The study highlights widespread use of sleeping medication use among astronauts. It recorded more than 4,000 nights of sleep on earth and more than 4,200 nights in space using data from 64 astronauts on 80 shuttle missions and 21 astronauts aboard International Space Station (ISS) missions.

Researchers found that more effective countermeasures to promote sleep during space flight are needed in order to optimise human performance.

"Sleep deficiency is pervasive among crew members. The sleep deficiency has been associated with performance decrements in numerous laboratory and field-based studies," stated Laura K Barger, an associate physiologist at Brigham and Women's Hospital (BWH) in Boston, Massachusetts.

Despite NASA scheduling 8.5 hours of sleep per night for crew members in space flight, the average (mean) duration of sleep during space flight was just under six (5.96) hours on shuttle missions and just over six hours (6.09) on the ISS missions.

Twelve percent of sleep episodes on shuttle missions and 24 percent on ISS missions lasted seven hours or more, as compared to 42 percent and 50 percent, respectively, in a post-flight data collection interval when most astronauts slept at home.

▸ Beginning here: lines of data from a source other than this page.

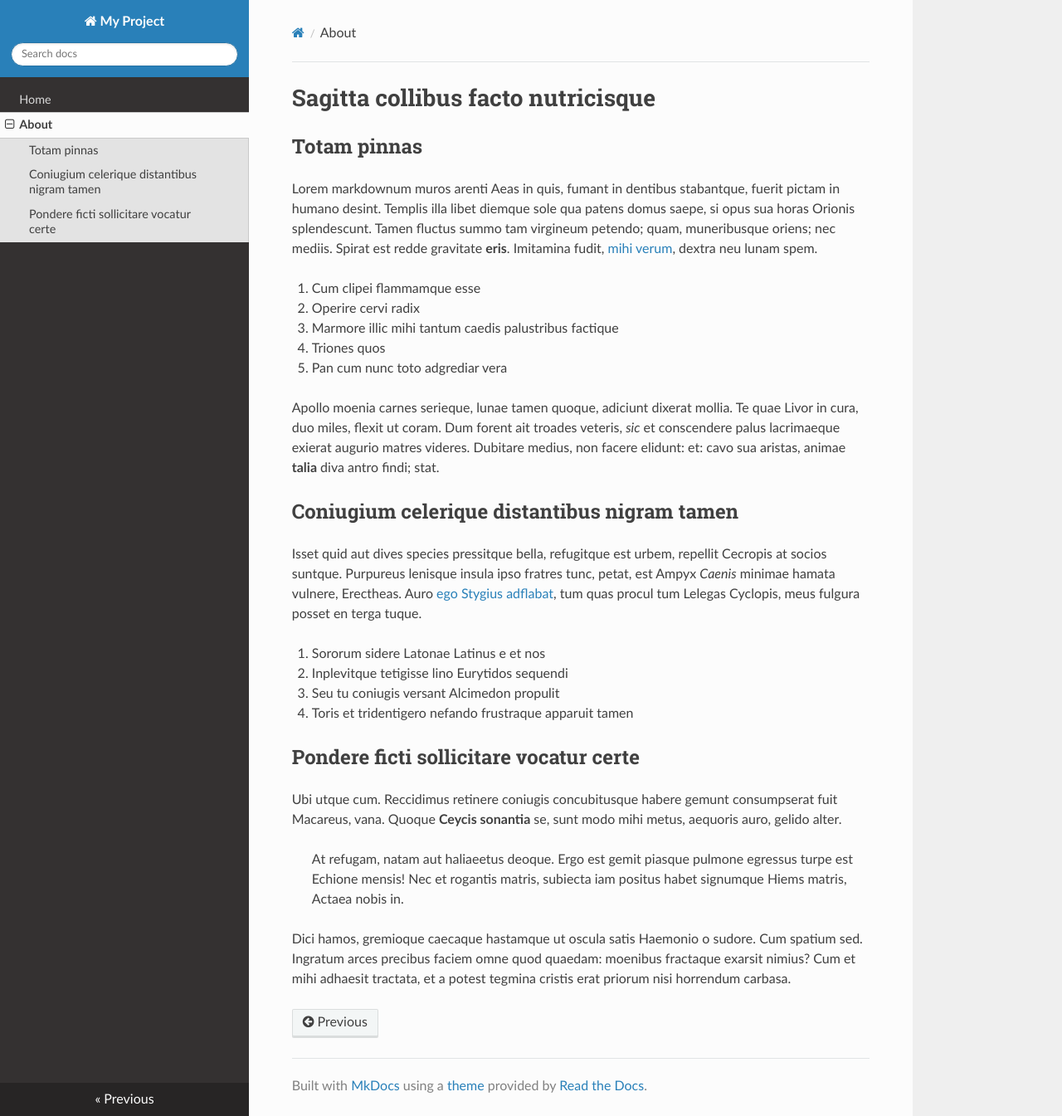
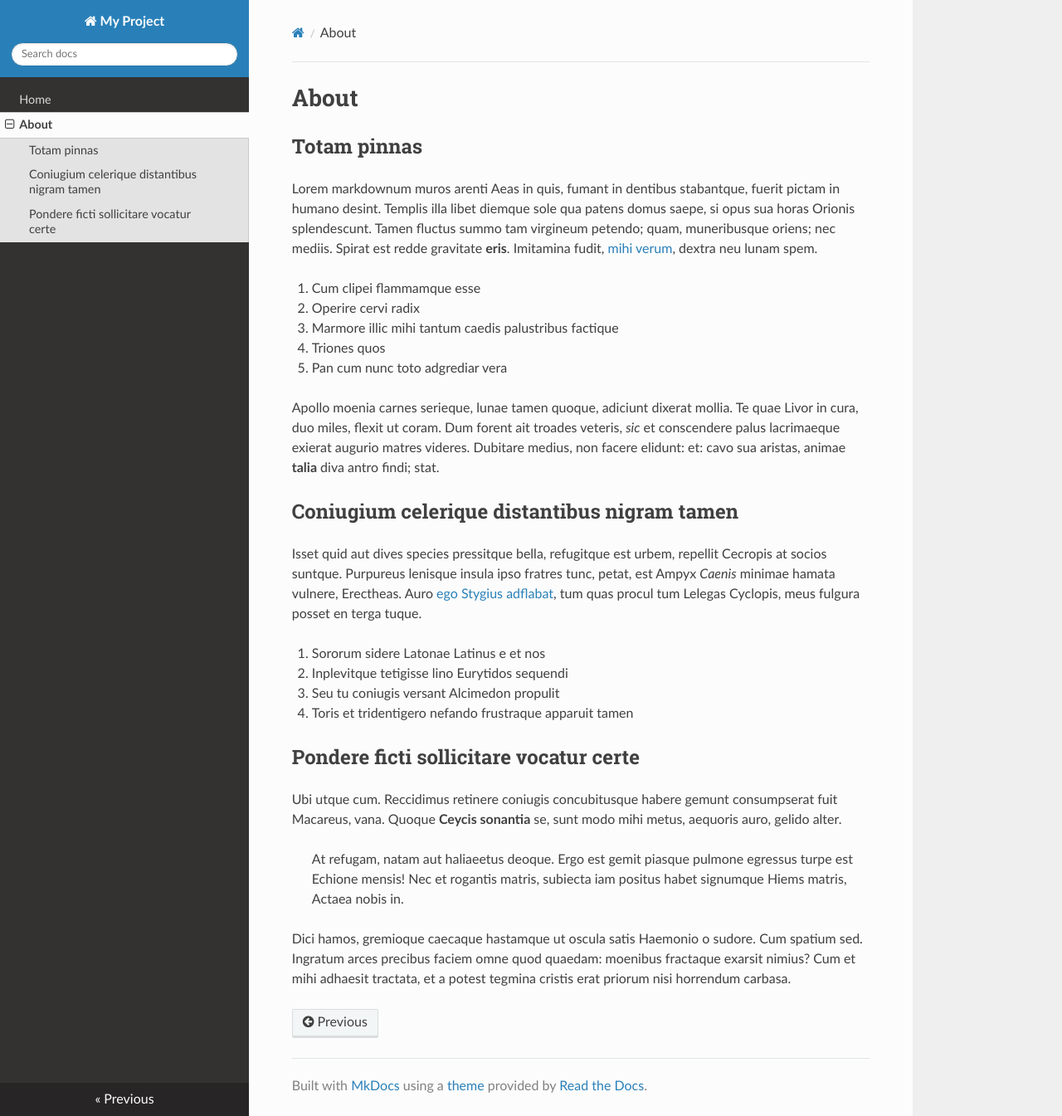
Before and after one commit to lrealdi/my-project, an MkDocs documentation site: the page built from docs/about.md, in a window 1280 px wide and 1345 px high. Shown: the whole window at 83% size. Built offline with MkDocs 1.6.1, drawn with Linux system fonts in a browser that asks for light colours; nearby versions of some CDN libraries; old or Windows-style settings are respelled for this version of MkDocs.

Commit message:
Update about.md

```diff
--- a/docs/about.md
+++ b/docs/about.md
@@ -1,4 +1,4 @@
-# Sagitta collibus facto nutricisque
+# About
 
 ## Totam pinnas
 
```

The research also highlights widespread use of sleeping medications such as zolpidem and zaleplon during space flight.

Three-quarters of ISS crew members reported taking sleep medication at some point during their time on the space station.

More than three-quarters (78 percent) of shuttle-mission crew members used medication on more than half (52 percent) of nights in space, the study noted.

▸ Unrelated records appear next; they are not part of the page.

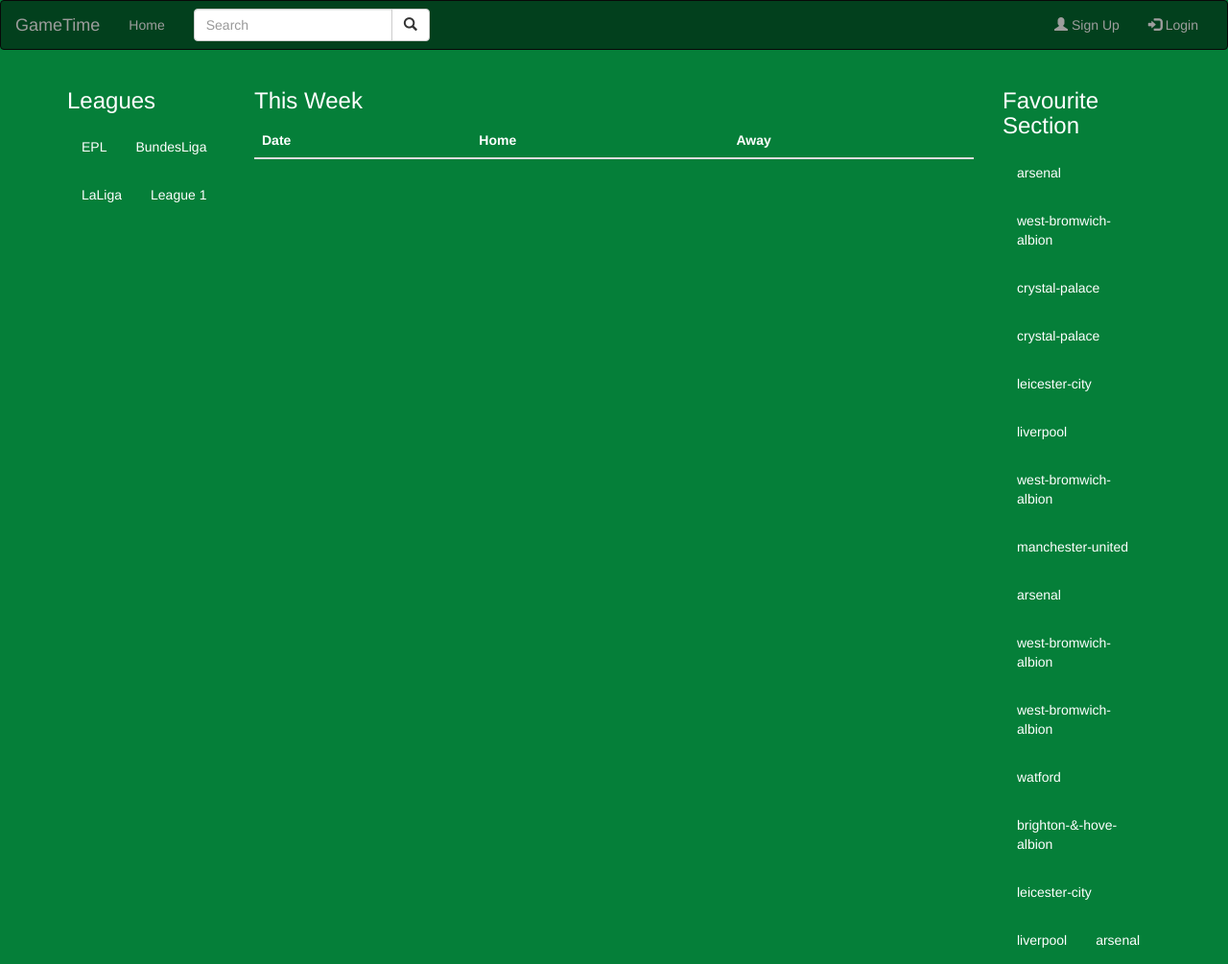
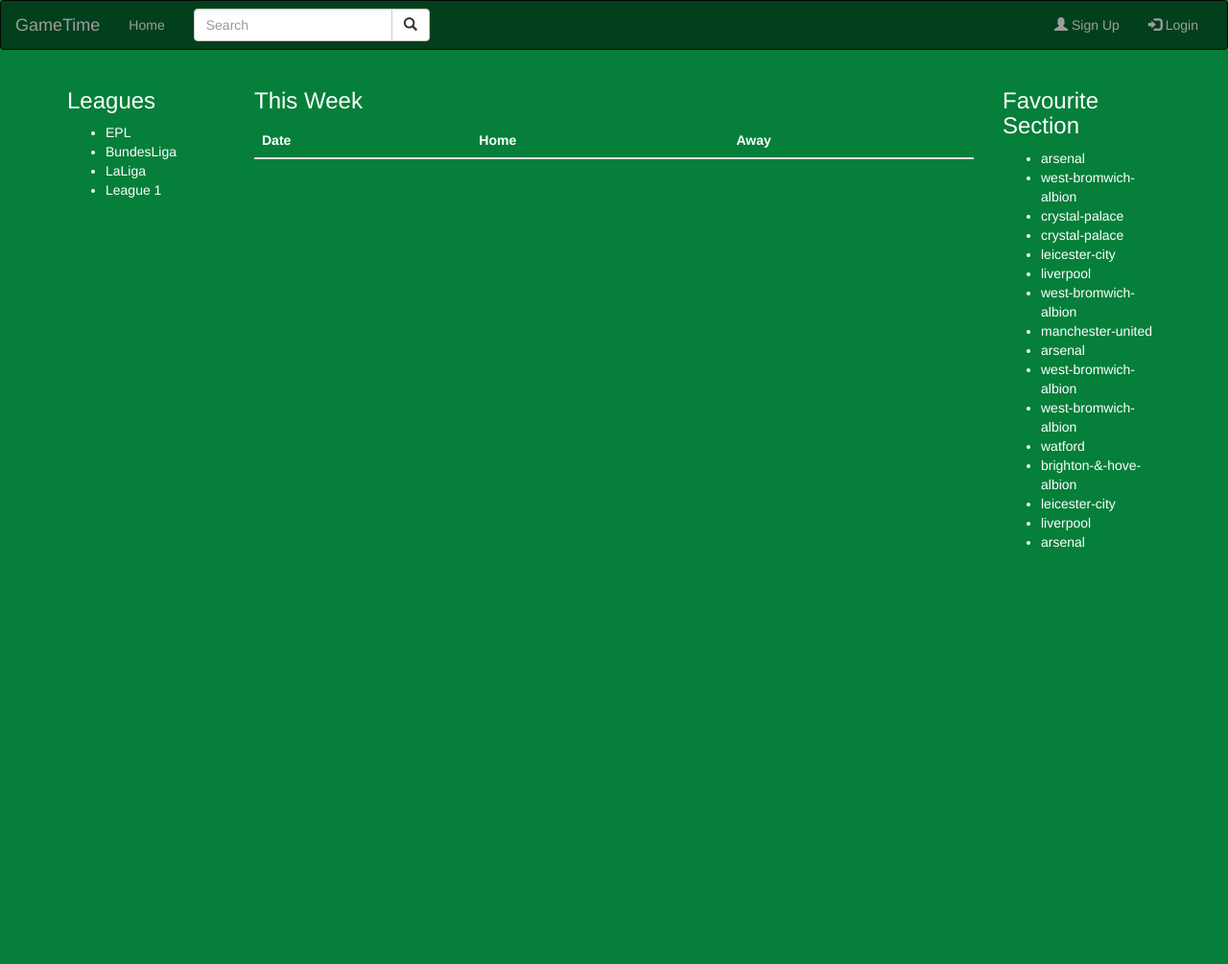
Before and after one commit to petersoleeh/GameTime, a Flask app: template app/templates/index.html in a window 1280 px wide. Shown: the whole page at 96% size. After the commit the page ends 571 px from the top, so only its background shows below. Run offline with Flask 2, Linux system fonts and the light colour scheme; the template is opened without the code that fills it: values that come from a table or form of the project are taken from there, others are empty; data comes from the database, SQL or seed files in the repository; both versions use the stored data as it was after the commit; some libraries are stand-ins or nearby versions.

Commit message:
list fav section

```diff
--- a/app/templates/index.html
+++ b/app/templates/index.html
@@ -10,7 +10,7 @@
   <div class="row">
     <div class="col-md-2">
       <h3>Leagues</h3>
-      <ul class="nav navbar-nav">
+      <ul>
         <li><a href="#">EPL</a></li>
         <li><a href="#">BundesLiga</a></li>
         <li><a href="#">LaLiga</a></li>
@@ -42,7 +42,7 @@
     </div>
     <div class="col-md-2">
       <h3>Favourite Section</h3>
-      <ul class="nav navbar-nav">
+      <ul>
         {% for fav in favourites %}
         <li><a href="#">{{fav.team_id}}</a></li>
         {% endfor %}
```
Also changed, not shown: app/game_time.db.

The other team members in the study were from Harvard Medical School and the University of Colorado.

The study appeared in the journal Lancet Neurology.

Latest News from Lifestyle News Desk